* Assigned task:
Please write out the data that follows, word for word.

* Study material:
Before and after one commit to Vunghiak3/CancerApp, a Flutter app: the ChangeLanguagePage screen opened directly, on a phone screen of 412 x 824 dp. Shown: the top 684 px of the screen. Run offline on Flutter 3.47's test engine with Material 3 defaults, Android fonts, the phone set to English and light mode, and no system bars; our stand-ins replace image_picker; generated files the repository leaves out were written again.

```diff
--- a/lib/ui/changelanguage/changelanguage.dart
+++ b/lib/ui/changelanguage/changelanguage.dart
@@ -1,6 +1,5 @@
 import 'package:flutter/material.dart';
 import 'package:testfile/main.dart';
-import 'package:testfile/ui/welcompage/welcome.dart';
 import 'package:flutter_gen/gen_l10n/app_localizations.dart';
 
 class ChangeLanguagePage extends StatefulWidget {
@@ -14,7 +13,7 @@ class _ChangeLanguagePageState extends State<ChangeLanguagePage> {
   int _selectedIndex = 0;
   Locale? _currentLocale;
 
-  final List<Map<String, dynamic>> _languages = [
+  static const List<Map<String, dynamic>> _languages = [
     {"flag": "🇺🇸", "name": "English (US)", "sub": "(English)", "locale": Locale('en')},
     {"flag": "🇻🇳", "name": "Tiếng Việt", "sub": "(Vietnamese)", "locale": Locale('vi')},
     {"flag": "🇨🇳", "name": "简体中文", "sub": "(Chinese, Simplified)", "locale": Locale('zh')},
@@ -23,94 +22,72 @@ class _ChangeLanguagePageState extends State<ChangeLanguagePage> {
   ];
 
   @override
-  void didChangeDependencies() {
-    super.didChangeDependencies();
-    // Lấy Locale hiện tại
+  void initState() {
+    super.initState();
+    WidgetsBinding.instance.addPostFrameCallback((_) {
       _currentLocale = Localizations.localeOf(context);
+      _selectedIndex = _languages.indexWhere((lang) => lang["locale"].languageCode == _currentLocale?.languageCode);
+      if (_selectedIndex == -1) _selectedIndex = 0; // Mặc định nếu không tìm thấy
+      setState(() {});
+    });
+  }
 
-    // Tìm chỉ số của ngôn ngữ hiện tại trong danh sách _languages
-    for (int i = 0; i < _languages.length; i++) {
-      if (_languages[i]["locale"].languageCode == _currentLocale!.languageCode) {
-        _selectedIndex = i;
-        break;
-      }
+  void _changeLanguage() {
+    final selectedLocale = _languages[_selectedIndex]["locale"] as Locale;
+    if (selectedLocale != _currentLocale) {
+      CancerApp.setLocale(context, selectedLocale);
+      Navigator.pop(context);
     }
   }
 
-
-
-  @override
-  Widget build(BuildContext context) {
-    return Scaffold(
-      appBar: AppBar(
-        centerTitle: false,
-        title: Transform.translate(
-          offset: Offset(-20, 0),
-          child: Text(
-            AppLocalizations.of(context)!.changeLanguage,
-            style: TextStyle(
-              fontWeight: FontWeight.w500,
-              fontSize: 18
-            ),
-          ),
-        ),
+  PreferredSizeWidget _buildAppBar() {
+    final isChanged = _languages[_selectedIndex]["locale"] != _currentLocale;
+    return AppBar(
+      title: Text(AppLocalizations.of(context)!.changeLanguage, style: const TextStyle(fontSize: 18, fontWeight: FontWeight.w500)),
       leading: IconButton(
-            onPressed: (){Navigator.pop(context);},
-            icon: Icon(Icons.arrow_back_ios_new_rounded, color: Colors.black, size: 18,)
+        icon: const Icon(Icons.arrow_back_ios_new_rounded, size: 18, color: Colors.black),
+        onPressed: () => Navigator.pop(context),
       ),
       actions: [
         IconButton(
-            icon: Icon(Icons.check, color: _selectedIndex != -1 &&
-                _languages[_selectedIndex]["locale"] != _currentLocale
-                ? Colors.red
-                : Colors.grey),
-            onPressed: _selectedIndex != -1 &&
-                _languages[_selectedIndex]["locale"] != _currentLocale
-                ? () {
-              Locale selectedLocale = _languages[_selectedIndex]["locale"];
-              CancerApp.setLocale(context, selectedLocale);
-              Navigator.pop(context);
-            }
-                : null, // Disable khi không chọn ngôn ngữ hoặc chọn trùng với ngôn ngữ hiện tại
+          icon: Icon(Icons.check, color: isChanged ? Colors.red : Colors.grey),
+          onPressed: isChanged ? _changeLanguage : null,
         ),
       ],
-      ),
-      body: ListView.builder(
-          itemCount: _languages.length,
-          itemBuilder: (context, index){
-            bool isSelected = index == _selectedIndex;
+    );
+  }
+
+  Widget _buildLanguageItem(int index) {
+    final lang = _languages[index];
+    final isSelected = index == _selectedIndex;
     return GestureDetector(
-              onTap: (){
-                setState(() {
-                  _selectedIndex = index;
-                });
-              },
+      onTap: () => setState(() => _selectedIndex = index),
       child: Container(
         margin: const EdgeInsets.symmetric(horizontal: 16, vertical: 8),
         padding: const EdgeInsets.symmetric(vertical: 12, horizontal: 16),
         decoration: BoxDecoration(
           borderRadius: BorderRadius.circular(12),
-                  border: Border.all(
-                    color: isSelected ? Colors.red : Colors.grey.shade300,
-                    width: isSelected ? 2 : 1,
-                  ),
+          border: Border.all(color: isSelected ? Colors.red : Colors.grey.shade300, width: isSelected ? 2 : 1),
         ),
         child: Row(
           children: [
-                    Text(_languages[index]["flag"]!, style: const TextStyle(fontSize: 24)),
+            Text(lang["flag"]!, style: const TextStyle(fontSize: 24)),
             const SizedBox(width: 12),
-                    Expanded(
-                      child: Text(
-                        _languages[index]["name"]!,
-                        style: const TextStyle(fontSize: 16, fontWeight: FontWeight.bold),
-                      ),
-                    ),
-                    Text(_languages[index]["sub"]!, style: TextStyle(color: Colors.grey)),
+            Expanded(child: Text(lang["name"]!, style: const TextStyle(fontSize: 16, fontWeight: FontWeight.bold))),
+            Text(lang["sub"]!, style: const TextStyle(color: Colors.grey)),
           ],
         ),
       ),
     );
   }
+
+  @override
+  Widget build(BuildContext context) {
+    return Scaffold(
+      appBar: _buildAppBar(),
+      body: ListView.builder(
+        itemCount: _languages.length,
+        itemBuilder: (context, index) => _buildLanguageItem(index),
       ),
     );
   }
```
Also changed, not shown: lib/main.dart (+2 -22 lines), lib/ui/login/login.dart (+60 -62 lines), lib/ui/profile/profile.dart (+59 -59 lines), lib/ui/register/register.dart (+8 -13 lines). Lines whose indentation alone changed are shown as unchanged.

* Written response:
Before and after one commit to Vunghiak3/CancerApp, a Flutter app: the ChangeLanguagePage screen opened directly, on a phone screen of 412 x 824 dp. Shown: the top 684 px of the screen. Run offline on Flutter 3.47's test engine with Material 3 defaults, Android fonts, the phone set to English and light mode, and no system bars; our stand-ins replace image_picker; generated files the repository leaves out were written again.

```diff
--- a/lib/ui/changelanguage/changelanguage.dart
+++ b/lib/ui/changelanguage/changelanguage.dart
@@ -1,6 +1,5 @@
 import 'package:flutter/material.dart';
 import 'package:testfile/main.dart';
-import 'package:testfile/ui/welcompage/welcome.dart';
 import 'package:flutter_gen/gen_l10n/app_localizations.dart';
 
 class ChangeLanguagePage extends StatefulWidget {
@@ -14,7 +13,7 @@ class _ChangeLanguagePageState extends State<ChangeLanguagePage> {
   int _selectedIndex = 0;
   Locale? _currentLocale;
 
-  final List<Map<String, dynamic>> _languages = [
+  static const List<Map<String, dynamic>> _languages = [
     {"flag": "🇺🇸", "name": "English (US)", "sub": "(English)", "locale": Locale('en')},
     {"flag": "🇻🇳", "name": "Tiếng Việt", "sub": "(Vietnamese)", "locale": Locale('vi')},
     {"flag": "🇨🇳", "name": "简体中文", "sub": "(Chinese, Simplified)", "locale": Locale('zh')},
@@ -23,94 +22,72 @@ class _ChangeLanguagePageState extends State<ChangeLanguagePage> {
   ];
 
   @override
-  void didChangeDependencies() {
-    super.didChangeDependencies();
-    // Lấy Locale hiện tại
+  void initState() {
+    super.initState();
+    WidgetsBinding.instance.addPostFrameCallback((_) {
       _currentLocale = Localizations.localeOf(context);
+      _selectedIndex = _languages.indexWhere((lang) => lang["locale"].languageCode == _currentLocale?.languageCode);
+      if (_selectedIndex == -1) _selectedIndex = 0; // Mặc định nếu không tìm thấy
+      setState(() {});
+    });
+  }
 
-    // Tìm chỉ số của ngôn ngữ hiện tại trong danh sách _languages
-    for (int i = 0; i < _languages.length; i++) {
-      if (_languages[i]["locale"].languageCode == _currentLocale!.languageCode) {
-        _selectedIndex = i;
-        break;
-      }
+  void _changeLanguage() {
+    final selectedLocale = _languages[_selectedIndex]["locale"] as Locale;
+    if (selectedLocale != _currentLocale) {
+      CancerApp.setLocale(context, selectedLocale);
+      Navigator.pop(context);
     }
   }
 
-
-
-  @override
-  Widget build(BuildContext context) {
-    return Scaffold(
-      appBar: AppBar(
-        centerTitle: false,
-        title: Transform.translate(
-          offset: Offset(-20, 0),
-          child: Text(
-            AppLocalizations.of(context)!.changeLanguage,
-            style: TextStyle(
-              fontWeight: FontWeight.w500,
-              fontSize: 18
-            ),
-          ),
-        ),
+  PreferredSizeWidget _buildAppBar() {
+    final isChanged = _languages[_selectedIndex]["locale"] != _currentLocale;
+    return AppBar(
+      title: Text(AppLocalizations.of(context)!.changeLanguage, style: const TextStyle(fontSize: 18, fontWeight: FontWeight.w500)),
       leading: IconButton(
-            onPressed: (){Navigator.pop(context);},
-            icon: Icon(Icons.arrow_back_ios_new_rounded, color: Colors.black, size: 18,)
+        icon: const Icon(Icons.arrow_back_ios_new_rounded, size: 18, color: Colors.black),
+        onPressed: () => Navigator.pop(context),
       ),
       actions: [
         IconButton(
-            icon: Icon(Icons.check, color: _selectedIndex != -1 &&
-                _languages[_selectedIndex]["locale"] != _currentLocale
-                ? Colors.red
-                : Colors.grey),
-            onPressed: _selectedIndex != -1 &&
-                _languages[_selectedIndex]["locale"] != _currentLocale
-                ? () {
-              Locale selectedLocale = _languages[_selectedIndex]["locale"];
-              CancerApp.setLocale(context, selectedLocale);
-              Navigator.pop(context);
-            }
-                : null, // Disable khi không chọn ngôn ngữ hoặc chọn trùng với ngôn ngữ hiện tại
+          icon: Icon(Icons.check, color: isChanged ? Colors.red : Colors.grey),
+          onPressed: isChanged ? _changeLanguage : null,
         ),
       ],
-      ),
-      body: ListView.builder(
-          itemCount: _languages.length,
-          itemBuilder: (context, index){
-            bool isSelected = index == _selectedIndex;
+    );
+  }
+
+  Widget _buildLanguageItem(int index) {
+    final lang = _languages[index];
+    final isSelected = index == _selectedIndex;
     return GestureDetector(
-              onTap: (){
-                setState(() {
-                  _selectedIndex = index;
-                });
-              },
+      onTap: () => setState(() => _selectedIndex = index),
       child: Container(
         margin: const EdgeInsets.symmetric(horizontal: 16, vertical: 8),
         padding: const EdgeInsets.symmetric(vertical: 12, horizontal: 16),
         decoration: BoxDecoration(
           borderRadius: BorderRadius.circular(12),
-                  border: Border.all(
-                    color: isSelected ? Colors.red : Colors.grey.shade300,
-                    width: isSelected ? 2 : 1,
-                  ),
+          border: Border.all(color: isSelected ? Colors.red : Colors.grey.shade300, width: isSelected ? 2 : 1),
         ),
         child: Row(
           children: [
-                    Text(_languages[index]["flag"]!, style: const TextStyle(fontSize: 24)),
+            Text(lang["flag"]!, style: const TextStyle(fontSize: 24)),
             const SizedBox(width: 12),
-                    Expanded(
-                      child: Text(
-                        _languages[index]["name"]!,
-                        style: const TextStyle(fontSize: 16, fontWeight: FontWeight.bold),
-                      ),
-                    ),
-                    Text(_languages[index]["sub"]!, style: TextStyle(color: Colors.grey)),
+            Expanded(child: Text(lang["name"]!, style: const TextStyle(fontSize: 16, fontWeight: FontWeight.bold))),
+            Text(lang["sub"]!, style: const TextStyle(color: Colors.grey)),
           ],
         ),
       ),
     );
   }
+
+  @override
+  Widget build(BuildContext context) {
+    return Scaffold(
+      appBar: _buildAppBar(),
+      body: ListView.builder(
+        itemCount: _languages.length,
+        itemBuilder: (context, index) => _buildLanguageItem(index),
       ),
     );
   }
```
Also changed, not shown: lib/main.dart (+2 -22 lines), lib/ui/login/login.dart (+60 -62 lines), lib/ui/profile/profile.dart (+59 -59 lines), lib/ui/register/register.dart (+8 -13 lines). Lines whose indentation alone changed are shown as unchanged.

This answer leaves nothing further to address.